If a strong foam is desired, the standard composition is SLES/CAPB with some optional lauryl alcohol or myristic acid. Or, nonionics may be added to an SLES formulation. Also, some ionics may be added to a relatively poorly foaming alkyl polyglucoside (APG), to give it a bit more foam. Such mixes can exist because a good foam is a balance of properties; a good and fast foamer such as SLES, combined with a poor foamer such as myristic acid, which provides a rigid and elastic interface, can be ideal.
CAPB is itself a good foamer, but SLES/CAPB is able to pack more tightly. Nonionics dilute the head-to-head repulsions that cause ionics to have a relatively high CMC, so they can give stronger packing at lower overall surfactant concentration. APGs cannot give strong foam walls because their disjoining pressure is too low, so an ionic addition such as a glutamate surfactant can give thicker foam walls, which are more resistant to the antifoaming action of oils.
To arrive at a novel, superior foaming mix, formulators can use trial and error with gut instinct but preferably, they should know what to measure and have the tools to measure it. In particular, gaining a direct understanding of elasticity and Pc would seem a fruitful way to optimize mixtures for a strong interfacial wall with all the benefits that brings.
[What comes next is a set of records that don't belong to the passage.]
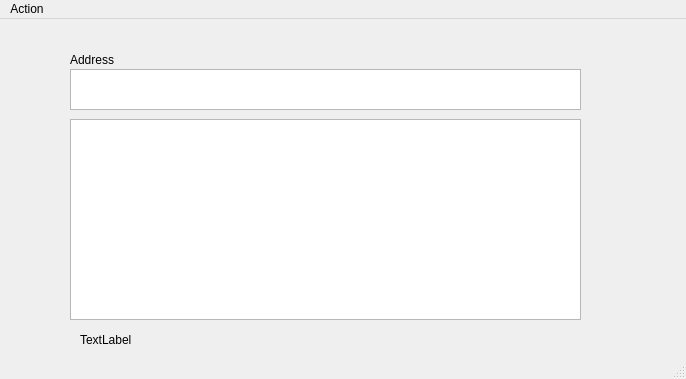
Qt form cryptoScan.ui (phanlinh86/cryptoScan) before a commit.
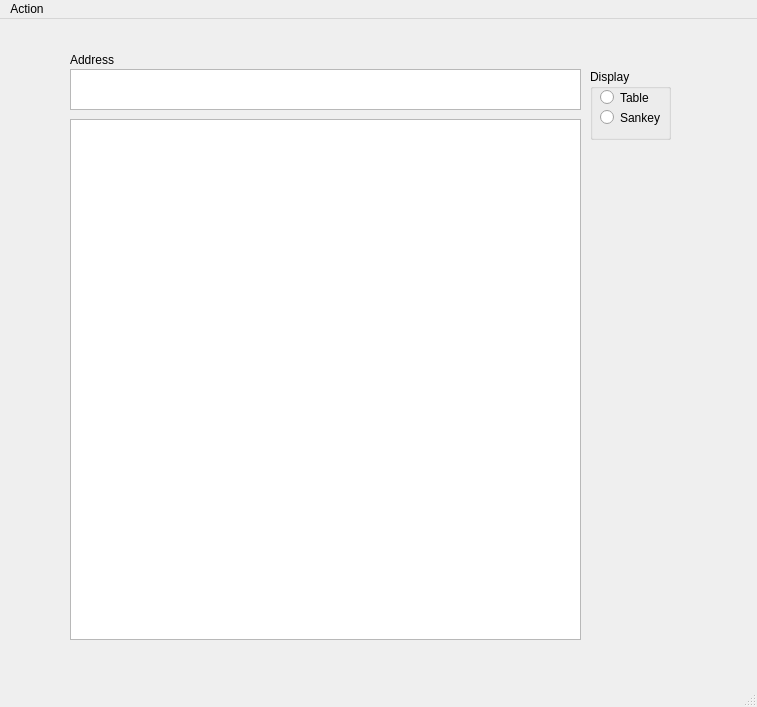
The same form after that commit.

Commit message: Add raw format table option to display. User can choose either sankey diagram or table to display

Diff of the .ui file:
```diff
--- a/cryptoScan.ui
+++ b/cryptoScan.ui
@@ -6,8 +6,8 @@
    <rect>
     <x>0</x>
     <y>0</y>
-    <width>686</width>
-    <height>379</height>
+    <width>757</width>
+    <height>707</height>
    </rect>
   </property>
   <property name="windowTitle">
@@ -56,10 +56,49 @@
       <x>70</x>
       <y>100</y>
       <width>511</width>
-      <height>201</height>
+      <height>521</height>
      </rect>
     </property>
    </widget>
+   <widget class="QGroupBox" name="groupBox">
+    <property name="geometry">
+     <rect>
+      <x>590</x>
+      <y>50</y>
+      <width>81</width>
+      <height>71</height>
+     </rect>
+    </property>
+    <property name="title">
+     <string>Display</string>
+    </property>
+    <widget class="QRadioButton" name="radioButton">
+     <property name="geometry">
+      <rect>
+       <x>10</x>
+       <y>20</y>
+       <width>51</width>
+       <height>17</height>
+      </rect>
+     </property>
+     <property name="text">
+      <string>Table</string>
+     </property>
+    </widget>
+    <widget class="QRadioButton" name="radioButton_2">
+     <property name="geometry">
+      <rect>
+       <x>10</x>
+       <y>40</y>
+       <width>61</width>
+       <height>17</height>
+      </rect>
+     </property>
+     <property name="text">
+      <string>Sankey</string>
+     </property>
+    </widget>
+   </widget>
   </widget>
   <widget class="QStatusBar" name="statusbar"/>
   <widget class="QMenuBar" name="menubar">
@@ -67,7 +106,7 @@
     <rect>
      <x>0</x>
      <y>0</y>
-     <width>686</width>
+     <width>757</width>
      <height>21</height>
     </rect>
    </property>
```
The commit also changes 1 other file.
The ability to measure surface properties dynamically—i.e., the speed at which surfactants get to the surface—also addresses an area not explicitly covered in the apps. As mentioned previously, SLES is a fast foamer because it gets to the interface quickly. Many key co-foamers are useless on their own because they are far too slow. Polymeric surfactants can have outstanding foam properties given enough time, but they are large molecules that get to the interface slowly. They generally need fast, less efficient co-foamers to produce a foam in the first place. Getting these dynamics right is clearly crucial to good formulations.
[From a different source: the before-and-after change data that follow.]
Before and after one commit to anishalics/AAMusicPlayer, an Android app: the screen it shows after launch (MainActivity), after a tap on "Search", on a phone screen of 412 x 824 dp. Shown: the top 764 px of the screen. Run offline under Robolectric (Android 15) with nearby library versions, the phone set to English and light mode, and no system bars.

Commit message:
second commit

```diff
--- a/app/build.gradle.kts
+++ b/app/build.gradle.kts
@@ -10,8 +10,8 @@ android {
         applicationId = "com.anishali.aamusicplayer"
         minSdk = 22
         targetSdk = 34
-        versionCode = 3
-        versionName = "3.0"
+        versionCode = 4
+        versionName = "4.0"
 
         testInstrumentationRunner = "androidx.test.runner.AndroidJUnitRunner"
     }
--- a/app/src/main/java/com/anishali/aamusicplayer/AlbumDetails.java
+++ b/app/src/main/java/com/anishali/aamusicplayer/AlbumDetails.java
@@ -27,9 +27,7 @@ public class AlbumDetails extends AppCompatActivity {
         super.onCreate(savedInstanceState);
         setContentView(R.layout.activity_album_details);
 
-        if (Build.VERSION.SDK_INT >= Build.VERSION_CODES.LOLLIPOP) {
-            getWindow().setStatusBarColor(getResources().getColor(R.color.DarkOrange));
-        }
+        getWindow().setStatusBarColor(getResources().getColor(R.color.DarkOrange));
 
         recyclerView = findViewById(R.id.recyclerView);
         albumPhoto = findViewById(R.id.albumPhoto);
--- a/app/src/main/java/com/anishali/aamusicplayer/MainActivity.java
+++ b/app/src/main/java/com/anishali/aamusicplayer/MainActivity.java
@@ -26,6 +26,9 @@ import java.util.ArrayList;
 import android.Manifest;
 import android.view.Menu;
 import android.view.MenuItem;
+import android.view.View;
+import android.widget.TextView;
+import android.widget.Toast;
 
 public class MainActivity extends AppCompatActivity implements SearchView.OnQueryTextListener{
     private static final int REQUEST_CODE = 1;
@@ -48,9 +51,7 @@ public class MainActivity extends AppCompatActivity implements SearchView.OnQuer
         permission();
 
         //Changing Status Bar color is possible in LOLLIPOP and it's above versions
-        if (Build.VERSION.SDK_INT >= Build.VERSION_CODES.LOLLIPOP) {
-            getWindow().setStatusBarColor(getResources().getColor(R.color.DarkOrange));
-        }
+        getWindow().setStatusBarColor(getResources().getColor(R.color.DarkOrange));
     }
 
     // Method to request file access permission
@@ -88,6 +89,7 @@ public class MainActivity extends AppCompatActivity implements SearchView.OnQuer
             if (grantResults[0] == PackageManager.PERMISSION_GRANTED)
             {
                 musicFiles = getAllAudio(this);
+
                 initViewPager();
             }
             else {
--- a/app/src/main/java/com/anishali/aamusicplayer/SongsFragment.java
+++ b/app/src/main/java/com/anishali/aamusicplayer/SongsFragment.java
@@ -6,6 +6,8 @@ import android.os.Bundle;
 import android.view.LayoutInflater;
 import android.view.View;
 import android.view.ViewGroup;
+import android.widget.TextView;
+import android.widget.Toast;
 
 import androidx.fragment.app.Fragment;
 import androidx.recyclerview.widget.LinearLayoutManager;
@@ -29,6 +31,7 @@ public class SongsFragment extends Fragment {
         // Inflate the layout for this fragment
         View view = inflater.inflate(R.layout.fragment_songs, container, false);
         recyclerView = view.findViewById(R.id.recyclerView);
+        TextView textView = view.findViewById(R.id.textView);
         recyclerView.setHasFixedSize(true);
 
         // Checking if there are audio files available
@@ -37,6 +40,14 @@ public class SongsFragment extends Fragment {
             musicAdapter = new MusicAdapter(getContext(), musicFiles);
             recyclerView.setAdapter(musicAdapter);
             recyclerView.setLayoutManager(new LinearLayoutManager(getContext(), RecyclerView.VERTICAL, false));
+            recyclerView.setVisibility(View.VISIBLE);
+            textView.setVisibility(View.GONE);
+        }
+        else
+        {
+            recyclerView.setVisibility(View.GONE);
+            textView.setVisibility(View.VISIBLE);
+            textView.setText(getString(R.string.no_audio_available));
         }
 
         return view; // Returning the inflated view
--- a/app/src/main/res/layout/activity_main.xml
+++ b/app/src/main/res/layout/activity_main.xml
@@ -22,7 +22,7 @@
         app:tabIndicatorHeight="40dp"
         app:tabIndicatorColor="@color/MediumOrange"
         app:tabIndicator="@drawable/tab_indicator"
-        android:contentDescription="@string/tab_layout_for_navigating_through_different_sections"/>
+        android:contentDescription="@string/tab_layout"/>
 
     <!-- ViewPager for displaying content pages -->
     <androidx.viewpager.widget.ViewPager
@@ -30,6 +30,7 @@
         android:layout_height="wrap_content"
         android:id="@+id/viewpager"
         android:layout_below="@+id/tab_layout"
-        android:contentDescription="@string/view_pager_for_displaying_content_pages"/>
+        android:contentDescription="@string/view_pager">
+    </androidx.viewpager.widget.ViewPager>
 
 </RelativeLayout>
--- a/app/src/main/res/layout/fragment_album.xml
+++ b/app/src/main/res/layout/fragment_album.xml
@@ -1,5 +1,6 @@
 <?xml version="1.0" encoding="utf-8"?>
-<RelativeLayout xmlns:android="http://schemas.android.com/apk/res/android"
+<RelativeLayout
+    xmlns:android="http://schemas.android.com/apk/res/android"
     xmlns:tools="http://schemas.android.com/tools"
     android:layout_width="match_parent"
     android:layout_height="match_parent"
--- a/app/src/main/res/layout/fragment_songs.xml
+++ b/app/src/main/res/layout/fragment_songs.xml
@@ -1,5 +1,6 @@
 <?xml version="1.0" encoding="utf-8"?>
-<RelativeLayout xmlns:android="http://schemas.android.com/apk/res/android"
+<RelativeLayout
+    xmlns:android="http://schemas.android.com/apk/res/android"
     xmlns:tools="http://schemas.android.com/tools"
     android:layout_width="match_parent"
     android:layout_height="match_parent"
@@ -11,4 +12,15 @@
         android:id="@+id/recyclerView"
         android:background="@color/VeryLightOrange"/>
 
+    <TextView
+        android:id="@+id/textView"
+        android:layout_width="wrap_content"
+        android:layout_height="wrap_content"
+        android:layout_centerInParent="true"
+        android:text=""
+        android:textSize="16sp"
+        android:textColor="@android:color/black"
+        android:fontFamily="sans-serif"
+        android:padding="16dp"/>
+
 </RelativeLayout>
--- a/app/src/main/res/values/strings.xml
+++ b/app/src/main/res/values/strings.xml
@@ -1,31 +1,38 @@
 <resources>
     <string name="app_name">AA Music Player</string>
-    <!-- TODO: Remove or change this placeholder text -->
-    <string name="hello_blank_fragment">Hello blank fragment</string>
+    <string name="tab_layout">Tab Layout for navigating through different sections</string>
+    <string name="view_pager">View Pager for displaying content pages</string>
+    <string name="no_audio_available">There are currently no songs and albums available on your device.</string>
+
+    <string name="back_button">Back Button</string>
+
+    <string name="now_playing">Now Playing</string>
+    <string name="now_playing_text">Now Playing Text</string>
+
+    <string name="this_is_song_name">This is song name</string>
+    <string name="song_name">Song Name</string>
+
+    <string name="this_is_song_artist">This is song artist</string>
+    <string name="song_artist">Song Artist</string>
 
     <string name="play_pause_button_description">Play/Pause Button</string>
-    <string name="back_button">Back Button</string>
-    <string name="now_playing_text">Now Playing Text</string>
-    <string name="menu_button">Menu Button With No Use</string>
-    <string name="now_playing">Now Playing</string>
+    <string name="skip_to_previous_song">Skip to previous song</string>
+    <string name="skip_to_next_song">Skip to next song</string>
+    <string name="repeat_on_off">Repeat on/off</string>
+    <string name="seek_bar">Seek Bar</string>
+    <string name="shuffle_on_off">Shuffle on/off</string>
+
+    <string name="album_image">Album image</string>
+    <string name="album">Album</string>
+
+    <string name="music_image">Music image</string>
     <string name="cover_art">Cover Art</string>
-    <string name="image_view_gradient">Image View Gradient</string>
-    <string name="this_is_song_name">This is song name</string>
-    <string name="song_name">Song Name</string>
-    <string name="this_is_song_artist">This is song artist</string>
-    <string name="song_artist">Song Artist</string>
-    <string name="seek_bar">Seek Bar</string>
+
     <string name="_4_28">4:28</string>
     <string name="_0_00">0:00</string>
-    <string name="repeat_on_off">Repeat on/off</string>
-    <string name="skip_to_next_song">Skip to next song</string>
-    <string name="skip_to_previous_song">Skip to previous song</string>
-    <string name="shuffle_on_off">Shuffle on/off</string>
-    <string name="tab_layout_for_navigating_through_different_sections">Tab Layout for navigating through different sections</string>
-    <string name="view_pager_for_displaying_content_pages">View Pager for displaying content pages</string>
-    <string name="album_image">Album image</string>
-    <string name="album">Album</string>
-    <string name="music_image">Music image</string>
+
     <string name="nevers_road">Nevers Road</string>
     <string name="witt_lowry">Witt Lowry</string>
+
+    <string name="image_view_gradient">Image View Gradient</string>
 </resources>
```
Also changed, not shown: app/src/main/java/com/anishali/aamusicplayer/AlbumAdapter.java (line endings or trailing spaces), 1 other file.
Any good foam lab has bubble or Ross-Miles testers with the ability to measure maximum foam height and height changes as a function of time—to get some sort of measure of foaming capability. Foams are usually complex mixtures, making the trial and error approach to development very time-intensive. While investing in systems to measure dynamic surface tension, elasticity and Pc is a “hasten slowly” approach to foam development, it takes time to learn how to get the best out of these measurements. It may slow development in the short term, but it will pay off in the long term as trial and error gives way to intelligent optimization based on good science.
Author’s note: The Practical Foams app series contains in-depth explanations of all the above and includes discussions on making foams and foam rheology. It is a work in progress, so by the time readers visit the site, the apps will have further refinements and extra insights. The author positively welcomes feedback from experts (improving the models) and non-experts (improving the relevance to real formulations) so foam formulation becomes less of a mystery and more of a routine branch of formulation science.
Acknowledgements: The author is grateful for the help and support from some of the world’s top foam groups: the Denkov group in Sofia, Bulgaria; the Saint-Jalmes group in Rennes, France; and the Stubenrauch group in Stuttgart, Germany. Errors or inaccuracies in the implementation and explanation of the science are the author’s fault.
- M Rosen, Surfactants and Interfacial Phenomena, 3rd edn, John Wiley (2004)
- L Wang and RH Yoon, Effects of surface forces and film elasticity on froth stability, Int J Min Proc 85, 101–110 (2008)
- ND Denkov, et al, The role of surfactant type and bubble surface mobility in foam rheology, Soft Matter 5 3389–3408 (2009)
- www.sciencedirect.com/science/article/pii/S0927776599000296 (Accessed Sep 15, 2014)
- Slavka Tcholakova et al, Control of Ostwald ripening by using surfactants with high surface modulus, Langmuir 27 14807–14819 (2011)
- A Saint-Jalmes, Physical chemistry in foam drainage and coarsening, Soft Matter 2 836–849 (2006)
- ND Denkov and KG Marinova, Antifoam effects of solid particles, oil drops and oil-solid compounds in aqueous foams, ch 10 in Colloidal Particles at Liquid Interfaces, BP Binks and TS Horozov, eds, Cambridge University Press (2006) pp 383-444